AVAILABLE DATA —
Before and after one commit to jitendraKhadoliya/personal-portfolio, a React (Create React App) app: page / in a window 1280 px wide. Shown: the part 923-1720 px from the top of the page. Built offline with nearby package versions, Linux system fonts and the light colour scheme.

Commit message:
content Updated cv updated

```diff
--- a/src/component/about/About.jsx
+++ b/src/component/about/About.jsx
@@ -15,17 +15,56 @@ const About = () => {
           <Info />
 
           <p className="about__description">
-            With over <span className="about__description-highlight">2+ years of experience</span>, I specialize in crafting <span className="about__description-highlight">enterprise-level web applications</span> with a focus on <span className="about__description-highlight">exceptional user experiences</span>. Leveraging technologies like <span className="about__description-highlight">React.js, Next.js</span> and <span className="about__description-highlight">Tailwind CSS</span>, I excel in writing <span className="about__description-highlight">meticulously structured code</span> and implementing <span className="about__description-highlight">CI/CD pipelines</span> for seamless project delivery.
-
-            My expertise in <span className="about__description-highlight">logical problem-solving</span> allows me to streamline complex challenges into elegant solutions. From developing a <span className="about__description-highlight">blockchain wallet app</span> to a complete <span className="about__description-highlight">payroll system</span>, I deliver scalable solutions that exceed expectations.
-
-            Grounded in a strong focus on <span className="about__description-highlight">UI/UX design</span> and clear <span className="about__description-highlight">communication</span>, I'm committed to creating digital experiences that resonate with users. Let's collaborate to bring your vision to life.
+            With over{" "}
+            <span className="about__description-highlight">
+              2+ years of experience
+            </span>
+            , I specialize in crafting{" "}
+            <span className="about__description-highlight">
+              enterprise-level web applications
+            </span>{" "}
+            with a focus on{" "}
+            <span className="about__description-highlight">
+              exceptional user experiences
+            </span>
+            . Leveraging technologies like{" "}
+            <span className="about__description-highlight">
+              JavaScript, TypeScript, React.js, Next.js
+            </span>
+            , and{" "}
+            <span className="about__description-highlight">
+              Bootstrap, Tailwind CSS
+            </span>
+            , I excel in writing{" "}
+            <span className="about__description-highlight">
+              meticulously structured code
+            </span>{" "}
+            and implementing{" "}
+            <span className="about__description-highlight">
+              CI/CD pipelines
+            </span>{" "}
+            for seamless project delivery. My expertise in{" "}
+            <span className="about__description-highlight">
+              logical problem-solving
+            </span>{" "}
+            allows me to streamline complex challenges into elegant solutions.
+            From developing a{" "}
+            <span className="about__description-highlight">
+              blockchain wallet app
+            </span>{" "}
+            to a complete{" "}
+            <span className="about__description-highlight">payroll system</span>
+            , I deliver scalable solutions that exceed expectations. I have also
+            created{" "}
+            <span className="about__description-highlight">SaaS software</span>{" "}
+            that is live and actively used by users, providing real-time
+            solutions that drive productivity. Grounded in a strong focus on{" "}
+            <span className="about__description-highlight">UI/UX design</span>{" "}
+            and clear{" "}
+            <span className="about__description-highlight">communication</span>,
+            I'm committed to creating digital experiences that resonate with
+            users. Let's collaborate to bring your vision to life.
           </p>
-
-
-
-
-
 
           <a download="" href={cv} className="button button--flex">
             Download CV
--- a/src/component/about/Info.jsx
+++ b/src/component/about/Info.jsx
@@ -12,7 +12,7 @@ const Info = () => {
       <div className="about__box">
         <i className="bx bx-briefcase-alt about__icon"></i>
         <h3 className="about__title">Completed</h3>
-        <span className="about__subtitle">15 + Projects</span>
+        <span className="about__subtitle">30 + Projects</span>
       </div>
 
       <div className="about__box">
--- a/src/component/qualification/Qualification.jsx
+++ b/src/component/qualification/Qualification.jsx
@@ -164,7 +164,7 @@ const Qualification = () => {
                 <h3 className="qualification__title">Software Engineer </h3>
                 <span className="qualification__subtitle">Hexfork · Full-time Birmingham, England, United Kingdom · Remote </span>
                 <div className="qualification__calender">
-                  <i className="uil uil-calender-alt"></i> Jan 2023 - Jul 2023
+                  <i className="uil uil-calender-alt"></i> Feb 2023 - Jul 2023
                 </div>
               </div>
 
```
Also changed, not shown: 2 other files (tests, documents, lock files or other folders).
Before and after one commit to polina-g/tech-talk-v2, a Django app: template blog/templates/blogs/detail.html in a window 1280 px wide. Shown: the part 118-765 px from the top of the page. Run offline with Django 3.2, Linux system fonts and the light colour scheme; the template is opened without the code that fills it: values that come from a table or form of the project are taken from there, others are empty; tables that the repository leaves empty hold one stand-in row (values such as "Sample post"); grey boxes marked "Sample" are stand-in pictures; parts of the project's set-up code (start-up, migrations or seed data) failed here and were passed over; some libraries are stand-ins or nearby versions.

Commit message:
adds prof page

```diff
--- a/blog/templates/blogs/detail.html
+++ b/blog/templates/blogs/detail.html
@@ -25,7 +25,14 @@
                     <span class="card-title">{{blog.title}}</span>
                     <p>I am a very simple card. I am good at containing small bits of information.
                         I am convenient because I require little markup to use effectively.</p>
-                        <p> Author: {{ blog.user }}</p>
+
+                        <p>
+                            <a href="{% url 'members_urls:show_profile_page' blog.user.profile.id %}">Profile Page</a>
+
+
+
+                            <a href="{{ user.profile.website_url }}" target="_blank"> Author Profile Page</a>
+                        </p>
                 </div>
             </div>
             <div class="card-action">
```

THE PROBLEM — Each line of the data is to be written out again exactly.

ANSWER SPACE —
Before and after one commit to jitendraKhadoliya/personal-portfolio, a React (Create React App) app: page / in a window 1280 px wide. Shown: the part 923-1720 px from the top of the page. Built offline with nearby package versions, Linux system fonts and the light colour scheme.

Commit message:
content Updated cv updated

```diff
--- a/src/component/about/About.jsx
+++ b/src/component/about/About.jsx
@@ -15,17 +15,56 @@ const About = () => {
           <Info />
 
           <p className="about__description">
-            With over <span className="about__description-highlight">2+ years of experience</span>, I specialize in crafting <span className="about__description-highlight">enterprise-level web applications</span> with a focus on <span className="about__description-highlight">exceptional user experiences</span>. Leveraging technologies like <span className="about__description-highlight">React.js, Next.js</span> and <span className="about__description-highlight">Tailwind CSS</span>, I excel in writing <span className="about__description-highlight">meticulously structured code</span> and implementing <span className="about__description-highlight">CI/CD pipelines</span> for seamless project delivery.
-
-            My expertise in <span className="about__description-highlight">logical problem-solving</span> allows me to streamline complex challenges into elegant solutions. From developing a <span className="about__description-highlight">blockchain wallet app</span> to a complete <span className="about__description-highlight">payroll system</span>, I deliver scalable solutions that exceed expectations.
-
-            Grounded in a strong focus on <span className="about__description-highlight">UI/UX design</span> and clear <span className="about__description-highlight">communication</span>, I'm committed to creating digital experiences that resonate with users. Let's collaborate to bring your vision to life.
+            With over{" "}
+            <span className="about__description-highlight">
+              2+ years of experience
+            </span>
+            , I specialize in crafting{" "}
+            <span className="about__description-highlight">
+              enterprise-level web applications
+            </span>{" "}
+            with a focus on{" "}
+            <span className="about__description-highlight">
+              exceptional user experiences
+            </span>
+            . Leveraging technologies like{" "}
+            <span className="about__description-highlight">
+              JavaScript, TypeScript, React.js, Next.js
+            </span>
+            , and{" "}
+            <span className="about__description-highlight">
+              Bootstrap, Tailwind CSS
+            </span>
+            , I excel in writing{" "}
+            <span className="about__description-highlight">
+              meticulously structured code
+            </span>{" "}
+            and implementing{" "}
+            <span className="about__description-highlight">
+              CI/CD pipelines
+            </span>{" "}
+            for seamless project delivery. My expertise in{" "}
+            <span className="about__description-highlight">
+              logical problem-solving
+            </span>{" "}
+            allows me to streamline complex challenges into elegant solutions.
+            From developing a{" "}
+            <span className="about__description-highlight">
+              blockchain wallet app
+            </span>{" "}
+            to a complete{" "}
+            <span className="about__description-highlight">payroll system</span>
+            , I deliver scalable solutions that exceed expectations. I have also
+            created{" "}
+            <span className="about__description-highlight">SaaS software</span>{" "}
+            that is live and actively used by users, providing real-time
+            solutions that drive productivity. Grounded in a strong focus on{" "}
+            <span className="about__description-highlight">UI/UX design</span>{" "}
+            and clear{" "}
+            <span className="about__description-highlight">communication</span>,
+            I'm committed to creating digital experiences that resonate with
+            users. Let's collaborate to bring your vision to life.
           </p>
-
-
-
-
-
 
           <a download="" href={cv} className="button button--flex">
             Download CV
--- a/src/component/about/Info.jsx
+++ b/src/component/about/Info.jsx
@@ -12,7 +12,7 @@ const Info = () => {
       <div className="about__box">
         <i className="bx bx-briefcase-alt about__icon"></i>
         <h3 className="about__title">Completed</h3>
-        <span className="about__subtitle">15 + Projects</span>
+        <span className="about__subtitle">30 + Projects</span>
       </div>
 
       <div className="about__box">
--- a/src/component/qualification/Qualification.jsx
+++ b/src/component/qualification/Qualification.jsx
@@ -164,7 +164,7 @@ const Qualification = () => {
                 <h3 className="qualification__title">Software Engineer </h3>
                 <span className="qualification__subtitle">Hexfork · Full-time Birmingham, England, United Kingdom · Remote </span>
                 <div className="qualification__calender">
-                  <i className="uil uil-calender-alt"></i> Jan 2023 - Jul 2023
+                  <i className="uil uil-calender-alt"></i> Feb 2023 - Jul 2023
                 </div>
               </div>
 
```
Also changed, not shown: 2 other files (tests, documents, lock files or other folders).
Before and after one commit to polina-g/tech-talk-v2, a Django app: template blog/templates/blogs/detail.html in a window 1280 px wide. Shown: the part 118-765 px from the top of the page. Run offline with Django 3.2, Linux system fonts and the light colour scheme; the template is opened without the code that fills it: values that come from a table or form of the project are taken from there, others are empty; tables that the repository leaves empty hold one stand-in row (values such as "Sample post"); grey boxes marked "Sample" are stand-in pictures; parts of the project's set-up code (start-up, migrations or seed data) failed here and were passed over; some libraries are stand-ins or nearby versions.

Commit message:
adds prof page

```diff
--- a/blog/templates/blogs/detail.html
+++ b/blog/templates/blogs/detail.html
@@ -25,7 +25,14 @@
                     <span class="card-title">{{blog.title}}</span>
                     <p>I am a very simple card. I am good at containing small bits of information.
                         I am convenient because I require little markup to use effectively.</p>
-                        <p> Author: {{ blog.user }}</p>
+
+                        <p>
+                            <a href="{% url 'members_urls:show_profile_page' blog.user.profile.id %}">Profile Page</a>
+
+
+
+                            <a href="{{ user.profile.website_url }}" target="_blank"> Author Profile Page</a>
+                        </p>
                 </div>
             </div>
             <div class="card-action">
```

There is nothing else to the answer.